Task brief
Your answer must be an exact copy of the records, minus any pictures.

Records supplied
------------------------------------

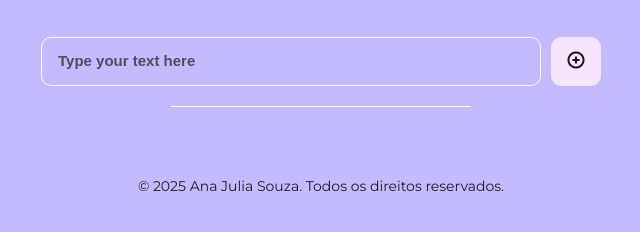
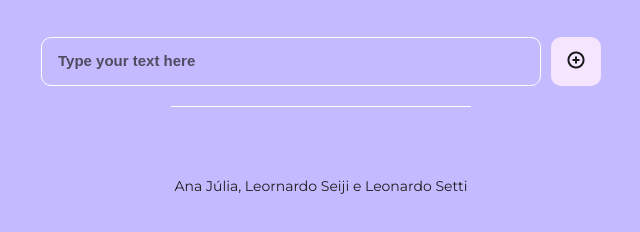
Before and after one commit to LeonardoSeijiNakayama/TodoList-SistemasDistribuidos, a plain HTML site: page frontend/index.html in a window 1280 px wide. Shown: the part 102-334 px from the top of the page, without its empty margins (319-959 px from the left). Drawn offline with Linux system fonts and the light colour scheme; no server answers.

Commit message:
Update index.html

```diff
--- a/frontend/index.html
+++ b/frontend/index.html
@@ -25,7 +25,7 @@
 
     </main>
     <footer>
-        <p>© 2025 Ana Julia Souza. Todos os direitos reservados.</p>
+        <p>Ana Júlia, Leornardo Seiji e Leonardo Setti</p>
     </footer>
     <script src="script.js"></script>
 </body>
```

------------------------------------

Exercise answer
Before and after one commit to LeonardoSeijiNakayama/TodoList-SistemasDistribuidos, a plain HTML site: page frontend/index.html in a window 1280 px wide. Shown: the part 102-334 px from the top of the page, without its empty margins (319-959 px from the left). Drawn offline with Linux system fonts and the light colour scheme; no server answers.

Commit message:
Update index.html

```diff
--- a/frontend/index.html
+++ b/frontend/index.html
@@ -25,7 +25,7 @@
 
     </main>
     <footer>
-        <p>© 2025 Ana Julia Souza. Todos os direitos reservados.</p>
+        <p>Ana Júlia, Leornardo Seiji e Leonardo Setti</p>
     </footer>
     <script src="script.js"></script>
 </body>
```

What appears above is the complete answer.